## Problem statement
Find the string "solid" in the data, and copy out each line that has it.

## Web document revisions
⟨

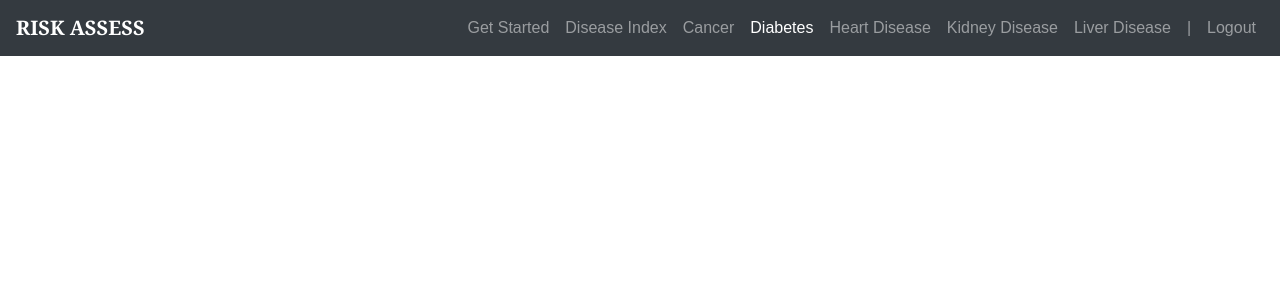
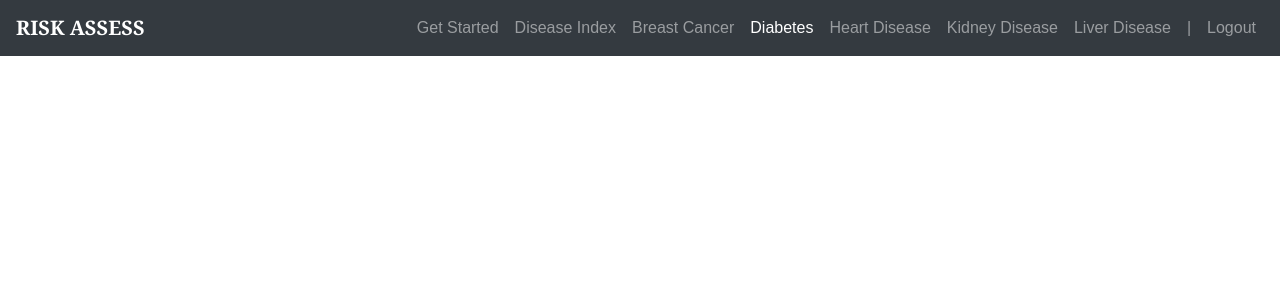
Before and after one commit to abhayshah0305/RiskAssess, a Flask app: page /diabetes in a window 1280 px wide. Shown: the top 300 px of the page. Run offline with Flask 2, Linux system fonts and the light colour scheme; parts of the project's set-up code (start-up, migrations or seed data) failed here and were passed over; some libraries are stand-ins or nearby versions.

Commit message:
Initial Commit

```diff
--- a/templates/cancer.html
+++ b/templates/cancer.html
@@ -61,7 +61,7 @@
                         <a class="nav-link" href="/disindex">Disease Index</a>
                     </li>
                     <li class="nav-item">
-                        <a class="nav-link active" href="/cancer">Cancer</a>
+                        <a class="nav-link active" href="/cancer">Breast Cancer</a>
                     </li>
                     <li class="nav-item">
                         <a class="nav-link" href="/diabetes">Diabetes</a>
--- a/templates/dashboard.html
+++ b/templates/dashboard.html
@@ -46,7 +46,7 @@ nav {
                         <a class="nav-link" href="/disindex">Disease Index</a>
                     </li>
                     <li class="nav-item">
-                        <a class="nav-link" href="/cancer">Cancer</a>
+                        <a class="nav-link" href="/cancer">Breast Cancer</a>
                     </li>
                     <li class="nav-item">
                         <a class="nav-link" href="/diabetes">Diabetes</a>
--- a/templates/diabetes.html
+++ b/templates/diabetes.html
@@ -61,7 +61,7 @@
                         <a class="nav-link" href="/disindex">Disease Index</a>
                     </li>
                     <li class="nav-item">
-                        <a class="nav-link" href="/cancer">Cancer</a>
+                        <a class="nav-link" href="/cancer">Breast Cancer</a>
                     </li>
                     <li class="nav-item">
                         <a class="nav-link active" href="/diabetes">Diabetes</a>
--- a/templates/disindex.html
+++ b/templates/disindex.html
@@ -61,7 +61,7 @@
                         <a class="nav-link active" href="/disindex">Disease Index</a>
                     </li>
                     <li class="nav-item">
-                        <a class="nav-link" href="/cancer">Cancer</a>
+                        <a class="nav-link" href="/cancer">Breast Cancer</a>
                     </li>
                     <li class="nav-item">
                         <a class="nav-link" href="/diabetes">Diabetes</a>
```
Also changed, not shown: 1 other file.
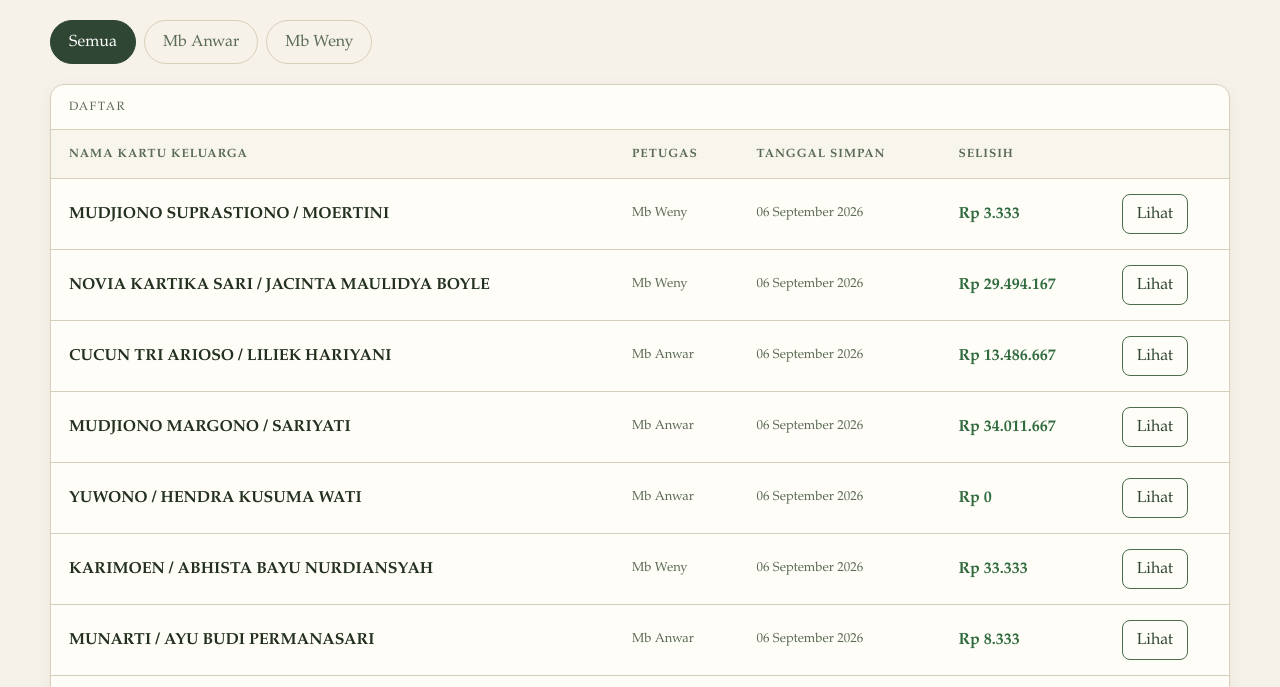
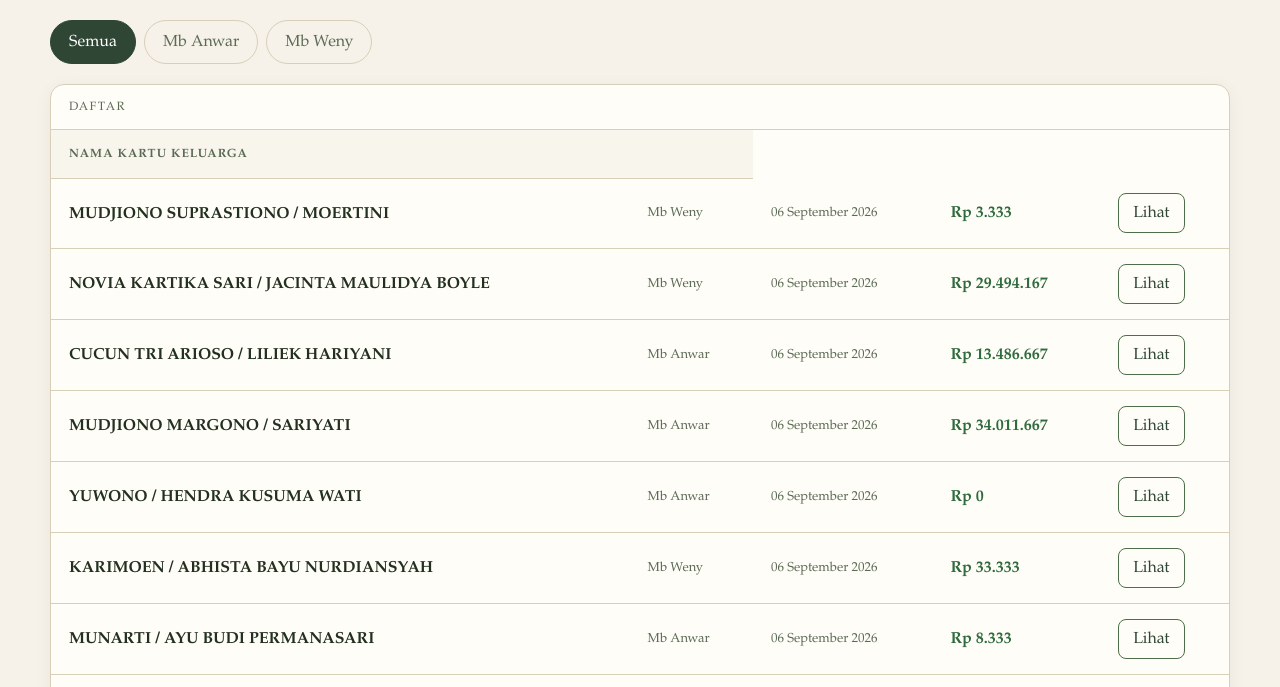
Before and after one commit to PuspitoMA/sensus-taek, a plain HTML site: page index.html in a window 1280 px wide. Shown: the part 80-767 px from the top of the page. Drawn offline with Linux system fonts and the light colour scheme.

Commit message:
Update index.html

```diff
--- a/index.html
+++ b/index.html
@@ -29,9 +29,6 @@
             <thead>
               <tr>
                 <th>Nama Kartu Keluarga</th>
-                <th>Petugas</th>
-                <th>Tanggal Simpan</th>
-                <th>Selisih</th>
                 <th></th>
               </tr>
             </thead>
```
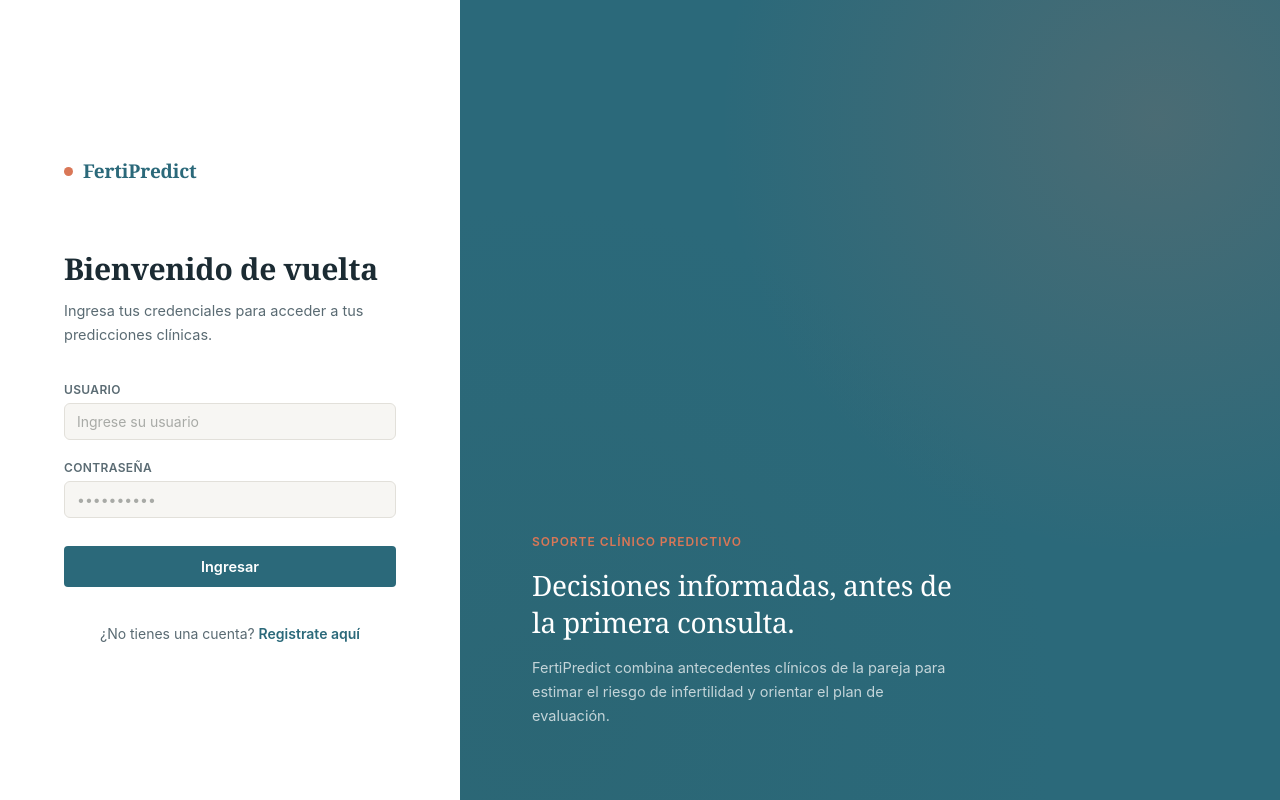
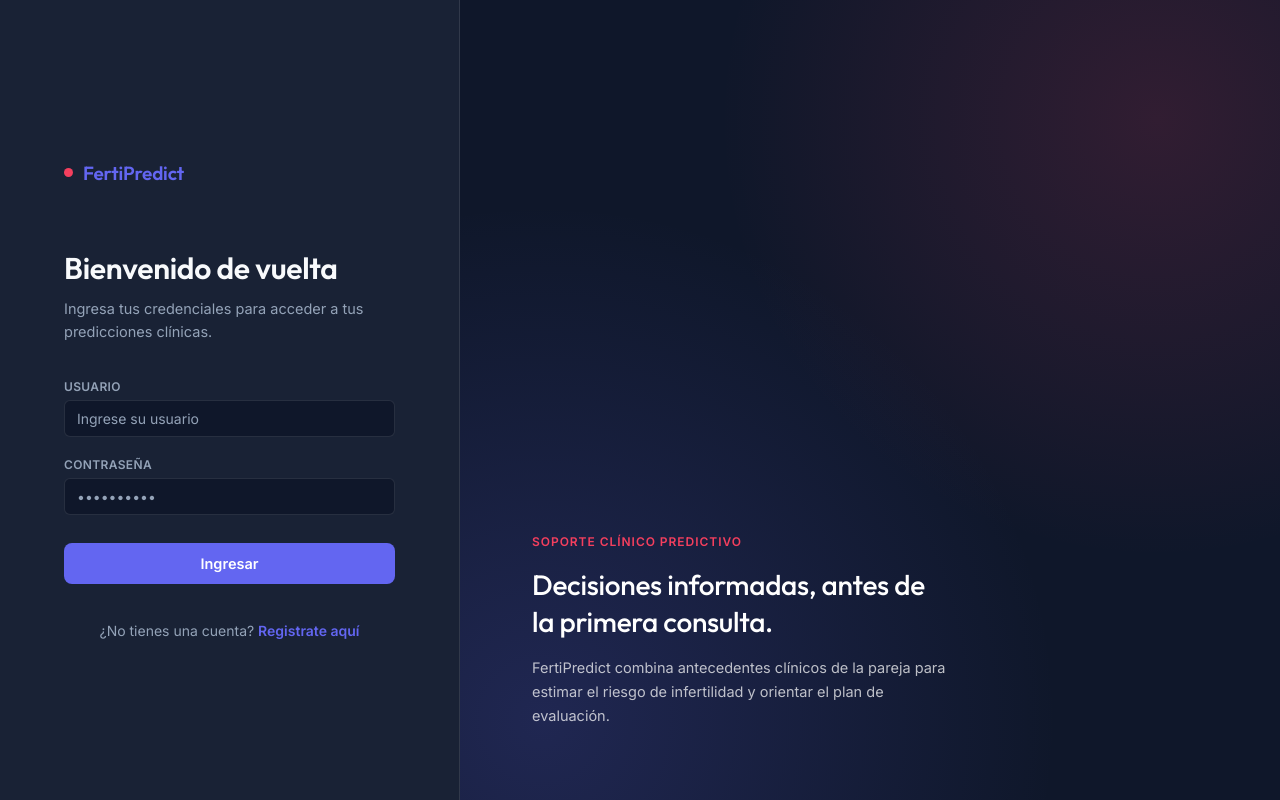
Before and after one commit to aleXO150904/Fertipredict, a React (Vite) app in the folder Frontend FertiPredict/fertipredict-app/: page / in a window 1280 px wide. Built offline with nearby package versions, Linux system fonts and the light colour scheme; no server answers.

Commit message:
Optimización Código

```diff
--- a/Frontend FertiPredict/fertipredict-app/index.html
+++ b/Frontend FertiPredict/fertipredict-app/index.html
@@ -4,7 +4,10 @@
     <meta charset="UTF-8" />
     <link rel="icon" type="image/svg+xml" href="/favicon.svg" />
     <meta name="viewport" content="width=device-width, initial-scale=1.0" />
-    <title>fertipredict-app</title>
+    <title>FertiPredict</title>
+    <link rel="preconnect" href="https://fonts.googleapis.com">
+    <link rel="preconnect" href="https://fonts.gstatic.com" crossorigin>
+    <link href="https://fonts.googleapis.com/css2?family=Inter:wght@300;400;500;600;700&family=Outfit:wght@300;400;500;600;700;800&display=swap" rel="stylesheet">
   </head>
   <body>
     <div id="root"></div>
--- a/Frontend FertiPredict/fertipredict-app/src/index.css
+++ b/Frontend FertiPredict/fertipredict-app/src/index.css
@@ -1,25 +1,31 @@
 :root {
-  /* Paleta — clínica, serena, profesional */
-  --color-bg: #F7F6F3;
-  --color-surface: #FFFFFF;
-  --color-ink: #1B2B33;
-  --color-ink-soft: #5A6B73;
-  --color-primary: #2b697a;
-  --color-primary-light: #26525c;
-  --color-accent: #D97757;
-  --color-accent-soft: #F4E4DD;
-  --color-border: #E2E0DA;
-  --color-error: #B3432B;
-  --color-success: #3E7359;
+  /* Paleta Vibrante y Moderna */
+  --color-bg: #0F172A; /* Slate 900 */
+  --color-surface: rgba(30, 41, 59, 0.6); /* Translucent */
+  --color-ink: #F8FAFC;
+  --color-ink-soft: #94A3B8;
+  --color-primary: #6366F1; /* Indigo */
+  --color-primary-light: #818CF8;
+  --color-accent: #F43F5E; /* Rose */
+  --color-accent-soft: rgba(244, 63, 94, 0.15);
+  --color-border: rgba(255, 255, 255, 0.1);
+  --color-error: #EF4444;
+  --color-success: #10B981;
+
+  /* Glassmorphism utils */
+  --glass-bg: rgba(30, 41, 59, 0.7);
+  --glass-border: 1px solid rgba(255, 255, 255, 0.1);
+  --glass-shadow: 0 8px 32px 0 rgba(0, 0, 0, 0.3);
+  --glass-blur: blur(12px);
 
   /* Tipografía */
-  --font-display: "Source Serif 4", Georgia, serif;
+  --font-display: "Outfit", "Inter", -apple-system, sans-serif;
   --font-body: "Inter", -apple-system, BlinkMacSystemFont, sans-serif;
 
-  --radius-sm: 4px;
-  --radius-md: 8px;
+  --radius-sm: 8px;
+  --radius-md: 16px;
 
-  --shadow-card: 0 1px 2px rgba(27, 43, 51, 0.06), 0 4px 16px rgba(27, 43, 51, 0.04);
+  --shadow-card: var(--glass-shadow);
 }
 
 * {
--- a/Frontend FertiPredict/fertipredict-app/src/pages/Login/Login.css
+++ b/Frontend FertiPredict/fertipredict-app/src/pages/Login/Login.css
@@ -16,7 +16,10 @@
 /* ---------- Panel izquierdo: formulario ---------- */
 
 .login-panel {
-  background-color: var(--color-surface);
+  background-color: var(--glass-bg);
+  backdrop-filter: var(--glass-blur);
+  -webkit-backdrop-filter: var(--glass-blur);
+  border-right: var(--glass-border);
   padding: 56px 64px;
   display: flex;
   flex-direction: column;
@@ -93,22 +96,24 @@
   padding: 11px 13px;
   font-size: 14.5px;
   color: var(--color-ink);
-  background-color: var(--color-bg);
-  transition: border-color 0.15s ease, background-color 0.15s ease;
+  background-color: rgba(0, 0, 0, 0.2);
+  transition: border-color 0.15s ease, background-color 0.15s ease, box-shadow 0.15s ease;
 }
 
 .field input::placeholder {
-  color: #A8AAA6;
+  color: var(--color-ink-soft);
 }
 
 .field input:focus {
   border-color: var(--color-primary-light);
-  background-color: var(--color-surface);
+  background-color: rgba(0, 0, 0, 0.4);
+  box-shadow: 0 0 0 3px rgba(99, 102, 241, 0.2);
+  outline: none;
 }
 
 .login-error {
-  background-color: #FBEAE4;
-  border: 1px solid #E8C3B4;
+  background-color: var(--color-accent-soft);
+  border: 1px solid var(--color-error);
   color: var(--color-error);
   font-size: 13.5px;
   padding: 10px 13px;
@@ -140,10 +145,10 @@
 /* ---------- Panel derecho: contexto editorial ---------- */
 
 .login-side {
-  background-color: var(--color-primary);
+  background: linear-gradient(135deg, var(--color-bg) 0%, #1e1b4b 100%);
   background-image:
-    radial-gradient(circle at 85% 15%, rgba(217, 119, 87, 0.18), transparent 45%),
-    radial-gradient(circle at 10% 90%, rgba(44, 100, 112, 0.5), transparent 50%);
+    radial-gradient(circle at 85% 15%, rgba(244, 63, 94, 0.15), transparent 45%),
+    radial-gradient(circle at 10% 90%, rgba(99, 102, 241, 0.2), transparent 50%);
   display: flex;
   align-items: flex-end;
   padding: 72px;
@@ -197,14 +202,16 @@
 }
 
 .success-card {
-  background-color: var(--color-surface);
+  background-color: var(--glass-bg);
+  backdrop-filter: var(--glass-blur);
+  -webkit-backdrop-filter: var(--glass-blur);
   border-radius: var(--radius-md);
   padding: 40px;
   width: 90%;
   max-width: 400px;
   text-align: center;
-  box-shadow: 0 20px 40px rgba(27, 43, 51, 0.15);
-  border: 1px solid var(--color-border);
+  box-shadow: var(--glass-shadow);
+  border: var(--glass-border);
   transform: scale(0.9);
   animation: scaleIn 0.3s forwards cubic-bezier(0.34, 1.56, 0.64, 1);
 }
--- a/Frontend FertiPredict/fertipredict-app/src/pages/Login/Login.tsx
+++ b/Frontend FertiPredict/fertipredict-app/src/pages/Login/Login.tsx
@@ -25,7 +25,7 @@ export default function Login({onRegister} : LoginProps) {
       setShowSuccess(true);
       setTimeout(() => {
         login(response.token);
-      }, 1800);
+      }, 300);
     } catch (err) {
       setError("Usuario o contraseña incorrectos. Verifica tus datos e intenta de nuevo.");
     } finally {
--- a/Frontend FertiPredict/fertipredict-app/src/pages/Register/Register.tsx
+++ b/Frontend FertiPredict/fertipredict-app/src/pages/Register/Register.tsx
@@ -44,7 +44,7 @@ export default function Register({onLogin}: RegisterProps) {
             setShowSuccess(true);
             setTimeout(() => {
                 onLogin();
-            }, 1800);
+            }, 300);
         }catch{
 
             setError("No fue posible crear la cuenta.");
```
Also changed, not shown: 1 other file (tests, documents, lock files or other folders).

⟩

## Response to the task
+  --glass-border: 1px solid rgba(255, 255, 255, 0.1);
-  border: 1px solid #E8C3B4;
+  border: 1px solid var(--color-error);
-  border: 1px solid var(--color-border);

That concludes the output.